Iowa Forage and Grassland Vice President, Steve Reinart was the recipient of the 2008 Spencer Award for Sustainable Agriculture.
Reinart received the award at the PFI Annual Conference on January 9, 2009.
The Spencer Award was established in 2001 and is given annually to someone who makes “significant contributions to the advancement of ecological and economic practices that will make agriculture sustainable and the family farm secure for the future.”
The following in Russ Brandes’ presentation speech:
It is truly an honor to stand here at a conference devoted to sustainable agriculture and present the Spencer Award to Steve Reinart. This is an award that first of all, speaks foritselfbasedonwhattheawardrepresentsandsecond, by its history based on who has been recognized in the past.

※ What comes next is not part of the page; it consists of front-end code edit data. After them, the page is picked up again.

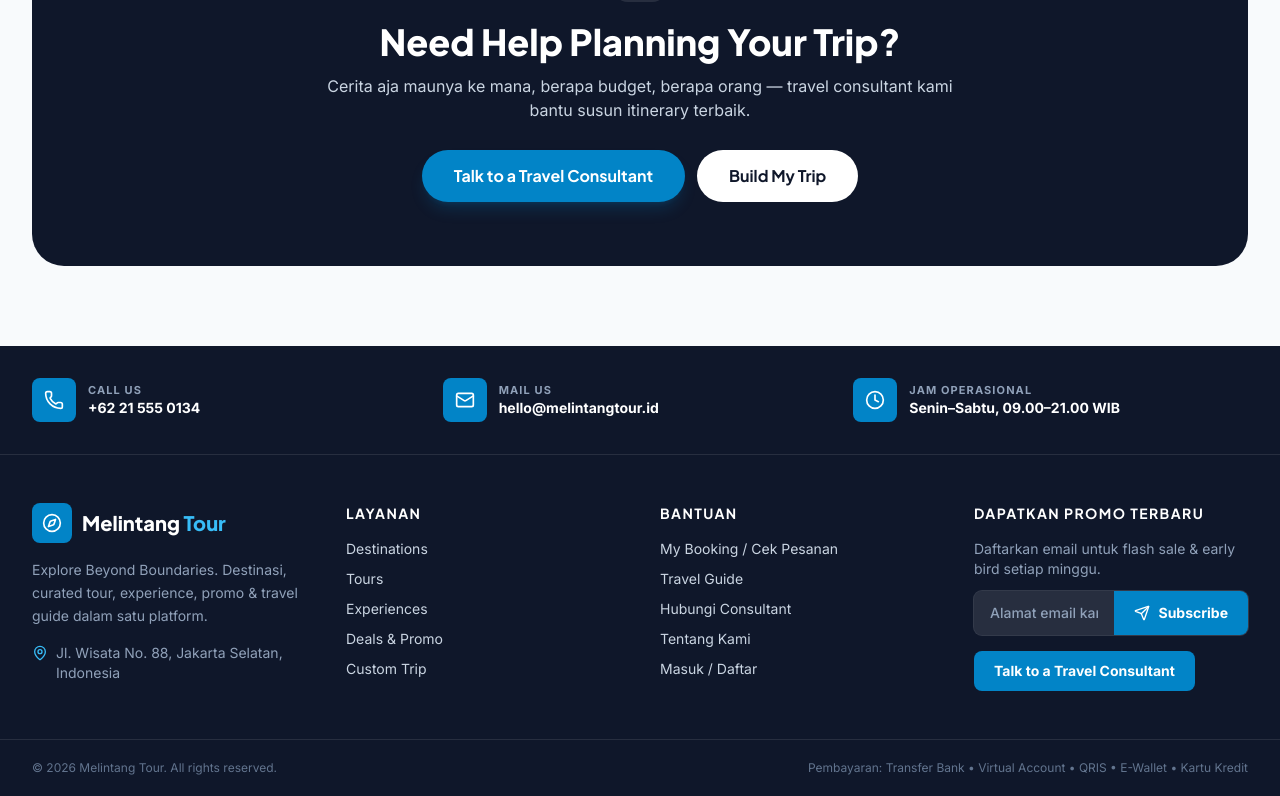
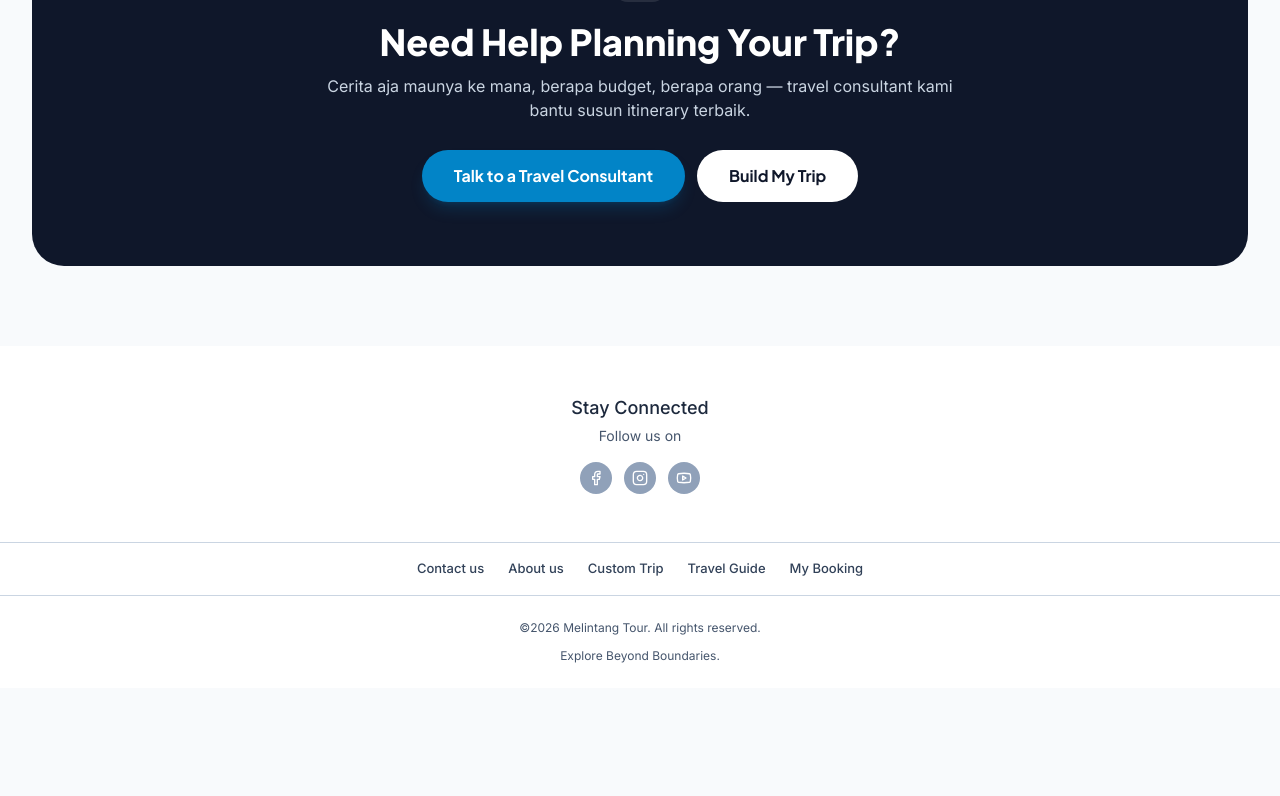
Before and after one commit to kevinefendy/Melintang-Tour, a Next.js app: page / in a window 1280 px wide. Shown: the part 4154-4950 px from the top of the page. After the commit the page ends 4842 px from the top, so only its background shows below. Built offline with nearby package versions, Linux system fonts and the light colour scheme.

Commit message:
feat(fe-minimal-footer): centered minimal footer with socials + link row

```diff
--- a/src/components/Footer.tsx
+++ b/src/components/Footer.tsx
@@ -1,107 +1,96 @@
 import Link from "next/link";
-import { Compass, Phone, Mail, MapPin, Clock } from "lucide-react";
-import NewsletterForm from "./NewsletterForm";
+import type { ReactNode } from "react";
 
-const layanan = [
-  { label: "Destinations", href: "/destinations" },
-  { label: "Tours", href: "/tours" },
-  { label: "Experiences", href: "/experiences" },
-  { label: "Deals & Promo", href: "/deals" },
+function BrandIcon({ children, className }: { children: ReactNode; className?: string }) {
+  return (
+    <svg
+      viewBox="0 0 24 24"
+      fill="none"
+      stroke="currentColor"
+      strokeWidth="2"
+      strokeLinecap="round"
+      strokeLinejoin="round"
+      className={className}
+      aria-hidden="true"
+    >
+      {children}
+    </svg>
+  );
+}
+
+const FacebookIcon = ({ className }: { className?: string }) => (
+  <BrandIcon className={className}>
+    <path d="M18 2h-3a5 5 0 0 0-5 5v3H7v4h3v8h4v-8h3l1-4h-4V7a1 1 0 0 1 1-1h3z" />
+  </BrandIcon>
+);
+
+const InstagramIcon = ({ className }: { className?: string }) => (
+  <BrandIcon className={className}>
+    <rect width="20" height="20" x="2" y="2" rx="5" ry="5" />
+    <path d="M16 11.37A4 4 0 1 1 12.63 8 4 4 0 0 1 16 11.37z" />
+    <line x1="17.5" x2="17.51" y1="6.5" y2="6.5" />
+  </BrandIcon>
+);
+
+const YoutubeIcon = ({ className }: { className?: string }) => (
+  <BrandIcon className={className}>
+    <path d="M2.5 17a24.12 24.12 0 0 1 0-10 2 2 0 0 1 1.4-1.4 49.56 49.56 0 0 1 16.2 0A2 2 0 0 1 21.5 7a24.12 24.12 0 0 1 0 10 2 2 0 0 1-1.4 1.4 49.55 49.55 0 0 1-16.2 0A2 2 0 0 1 2.5 17" />
+    <path d="m10 15 5-3-5-3z" />
+  </BrandIcon>
+);
+
+const links = [
+  { label: "Contact us", href: "/contact" },
+  { label: "About us", href: "/about" },
   { label: "Custom Trip", href: "/custom-trip" },
+  { label: "Travel Guide", href: "/travel-guide" },
+  { label: "My Booking", href: "/my-booking" },
 ];
 
-const bantuan = [
-  { label: "My Booking / Cek Pesanan", href: "/my-booking" },
-  { label: "Travel Guide", href: "/travel-guide" },
-  { label: "Hubungi Consultant", href: "/contact" },
-  { label: "Tentang Kami", href: "/about" },
-  { label: "Masuk / Daftar", href: "/login" },
+const socials = [
+  { label: "Facebook", href: "https://facebook.com", Icon: FacebookIcon },
+  { label: "Instagram", href: "https://instagram.com", Icon: InstagramIcon },
+  { label: "YouTube", href: "https://youtube.com", Icon: YoutubeIcon },
 ];
 
 export default function Footer() {
   return (
-    <footer className="bg-navy text-slate-300">
-      {/* CONTACT STRIP */}
-      <div className="border-b border-white/10">
-        <div className="container-shell grid gap-4 py-8 sm:grid-cols-3">
-          {[
-            { icon: Phone, title: "Call Us", value: "+62 21 555 0134" },
-            { icon: Mail, title: "Mail Us", value: "hello@melintangtour.id" },
-            { icon: Clock, title: "Jam Operasional", value: "Senin–Sabtu, 09.00–21.00 WIB" },
-          ].map((c) => (
-            <div key={c.title} className="flex items-center gap-3">
-              <span className="flex h-11 w-11 shrink-0 items-center justify-center rounded-lg bg-ocean text-white">
-                <c.icon className="h-5 w-5" />
-              </span>
-              <span>
-                <span className="block text-[11px] font-bold uppercase tracking-widest text-slate-400">{c.title}</span>
-                <span className="block text-sm font-bold text-white">{c.value}</span>
-              </span>
-            </div>
+    <footer className="bg-white">
+      {/* STAY CONNECTED */}
+      <div className="container-shell py-12 text-center">
+        <p className="text-lg font-medium text-slate-800">Stay Connected</p>
+        <p className="mt-1 text-sm text-slate-600">Follow us on</p>
+        <div className="mt-4 flex items-center justify-center gap-3">
+          {socials.map(({ label, href, Icon }) => (
+            <a
+              key={label}
+              href={href}
+              target="_blank"
+              rel="noopener noreferrer"
+              aria-label={label}
+              className="flex h-8 w-8 items-center justify-center rounded-full bg-slate-400 text-white transition-colors hover:bg-ocean"
+            >
+              <Icon className="h-4 w-4" />
+            </a>
           ))}
         </div>
       </div>
 
-      {/* MAIN COLUMNS */}
-      <div className="container-shell grid gap-10 py-12 md:grid-cols-4">
-        <div>
-          <div className="flex items-center gap-2.5">
-            <span className="flex h-10 w-10 items-center justify-center rounded-lg bg-ocean text-white">
-              <Compass className="h-5 w-5" />
-            </span>
-            <span className="font-heading text-xl font-extrabold text-white">
-              Melintang<span className="text-sky"> Tour</span>
-            </span>
-          </div>
-          <p className="mt-4 text-sm leading-relaxed text-slate-400">
-            Explore Beyond Boundaries. Destinasi, curated tour, experience,
-            promo & travel guide dalam satu platform.
-          </p>
-          <p className="mt-4 flex items-start gap-2 text-sm text-slate-400">
-            <MapPin className="mt-0.5 h-4 w-4 shrink-0 text-sky" />
-            Jl. Wisata No. 88, Jakarta Selatan, Indonesia
-          </p>
-        </div>
-        <div>
-          <p className="font-heading text-sm font-bold uppercase tracking-widest text-white">Layanan</p>
-          <ul className="mt-4 space-y-2.5 text-sm">
-            {layanan.map((l) => (
-              <li key={l.href}>
-                <Link href={l.href} className="hover:text-white">{l.label}</Link>
-              </li>
-            ))}
-          </ul>
-        </div>
-        <div>
-          <p className="font-heading text-sm font-bold uppercase tracking-widest text-white">Bantuan</p>
-          <ul className="mt-4 space-y-2.5 text-sm">
-            {bantuan.map((l) => (
-              <li key={l.href + l.label}>
-                <Link href={l.href} className="hover:text-white">{l.label}</Link>
-              </li>
-            ))}
-          </ul>
-        </div>
-        <div>
-          <p className="font-heading text-sm font-bold uppercase tracking-widest text-white">Dapatkan Promo Terbaru</p>
-          <p className="mt-4 text-sm text-slate-400">
-            Daftarkan email untuk flash sale & early bird setiap minggu.
-          </p>
-          <div className="mt-3">
-            <NewsletterForm />
-          </div>
-          <Link href="/contact" className="mt-4 inline-block rounded-lg bg-ocean px-5 py-2.5 text-sm font-bold text-white hover:bg-ocean-dark">
-            Talk to a Travel Consultant
-          </Link>
+      {/* LINKS */}
+      <div className="border-y border-slate-300">
+        <div className="container-shell flex flex-wrap items-center justify-center gap-x-6 gap-y-2 py-4 text-[13px] font-medium text-slate-700">
+          {links.map((l) => (
+            <Link key={l.href + l.label} href={l.href} className="hover:text-ocean">
+              {l.label}
+            </Link>
+          ))}
         </div>
       </div>
 
-      {/* BOTTOM BAR */}
-      <div className="border-t border-white/10">
-        <div className="container-shell flex flex-col items-center justify-between gap-2 py-5 text-xs text-slate-500 md:flex-row">
-          <span>© 2026 Melintang Tour. All rights reserved.</span>
-          <span>Pembayaran: Transfer Bank • Virtual Account • QRIS • E-Wallet • Kartu Kredit</span>
-        </div>
+      {/* COPYRIGHT */}
+      <div className="container-shell py-6 text-center">
+        <p className="text-xs text-slate-600">©2026 Melintang Tour. All rights reserved.</p>
+        <p className="mt-3 text-xs text-slate-600">Explore Beyond Boundaries.</p>
       </div>
     </footer>
   );
--- a/src/components/NewsletterForm.tsx
+++ /dev/null
@@ -1,34 +0,0 @@
-"use client";
-
-import { useState } from "react";
-import { Send, CheckCircle2 } from "lucide-react";
-
-export default function NewsletterForm() {
-  const [done, setDone] = useState(false);
-
-  if (done) {
-    return (
-      <p className="flex items-center gap-2 rounded-lg bg-emerald-500/15 px-4 py-3 text-sm font-semibold text-emerald-300">
-        <CheckCircle2 className="h-5 w-5" /> Berhasil! Cek email untuk konfirmasi.
-      </p>
-    );
-  }
-
-  return (
-    <form
-      onSubmit={(e) => { e.preventDefault(); setDone(true); }}
-      className="flex overflow-hidden rounded-lg bg-white/10 ring-1 ring-white/15 focus-within:ring-sky"
-    >
-      <input
-        required
-        type="email"
-        placeholder="Alamat email kamu"
-        className="w-full bg-transparent px-4 py-3 text-sm font-medium text-white outline-none placeholder:text-slate-400"
-      />
-      <button type="submit" aria-label="Subscribe" className="flex items-center gap-2 bg-ocean px-5 text-sm font-bold text-white hover:bg-ocean-dark">
-        <Send className="h-4 w-4" />
-        <span className="hidden sm:inline">Subscribe</span>
-      </button>
-    </form>
-  );
-}
```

Steve’s bio is listed in the proceedings so rather than read to you what is written I would rather tell you about this man. Steve owns a grass-fed organic beef and seedstock operation near Glidden, Iowa, close to the center of Carroll County. For those of you from Eastern Iowa it is our equivalent to Grundy County. This grass farm sits in the middle of some of Iowa’s most productive farm ground and Steve’s farm is surrounded by miles and miles of corn and soybean fields. This provides you with your first glimpse of this grassland manager.
I have known Steve for many years, probably beginning with when we were both newly elected soil commissioners in our respective districts, then serving together on various committees and boards over the years. Steve is the epitome of the phrase “before his time.”
Steve practiced rotational grazing and now evolved his operation into what is now referred to as “holistic resource management.” As I was putting my notes together I had my 1969 Webster’s Dictionary close by and I paused to look it up. The word “holistic” was not even in my version.
In June the Iowa Forage and Grassland Council was meeting in Des Moines and Steve was telling us about moving cattle that morning. When he opened a gate to a fresh paddock, a catfish swam through. Too many farmers are allowing their water and soil to escape their farm and end up in the Gulf. Apparently Steve believes in bringing the Raccoon River onto his land to be cleansed before going south. If everyone kept the rain drops that fall on their own farm, Des Moines, Cedar Rapids, Iowa City, and all of the smaller towns up and down our State’s waterways would not have seen near the problems they encountered last summer. And the Gulf would be cleaner, streams would be cleaner, wells would be cleaner, road ditches would be cleaner, and I could go on and on.
Steve has very solid beliefs about our soil and water, he practices what he preaches and he preaches to everyone that he can. His beliefs and convictions extend beyond his fence line, to everyone he meets as well as opening up his farm for visitors and tours. Steve is passionate about soil and water conservation, sustainability of the land and our farmers on that land, and Steve’s sole income is produced from his operation. I always thought it would be in my best interest to grab a 12-pack and spend a day with Steve walking his pastures, enjoying the abundance of wildlife that calls his farm “home” and just talk cows and grass. But I haven’t done it yet and it is my loss.
Steve Reinart is the perfect recipient of the Spencer Award, dedicated to sustainable agriculture and sustainable family farmers. Please join me in congratulating Steve Reinart, the 2008 Spencer Award recipient.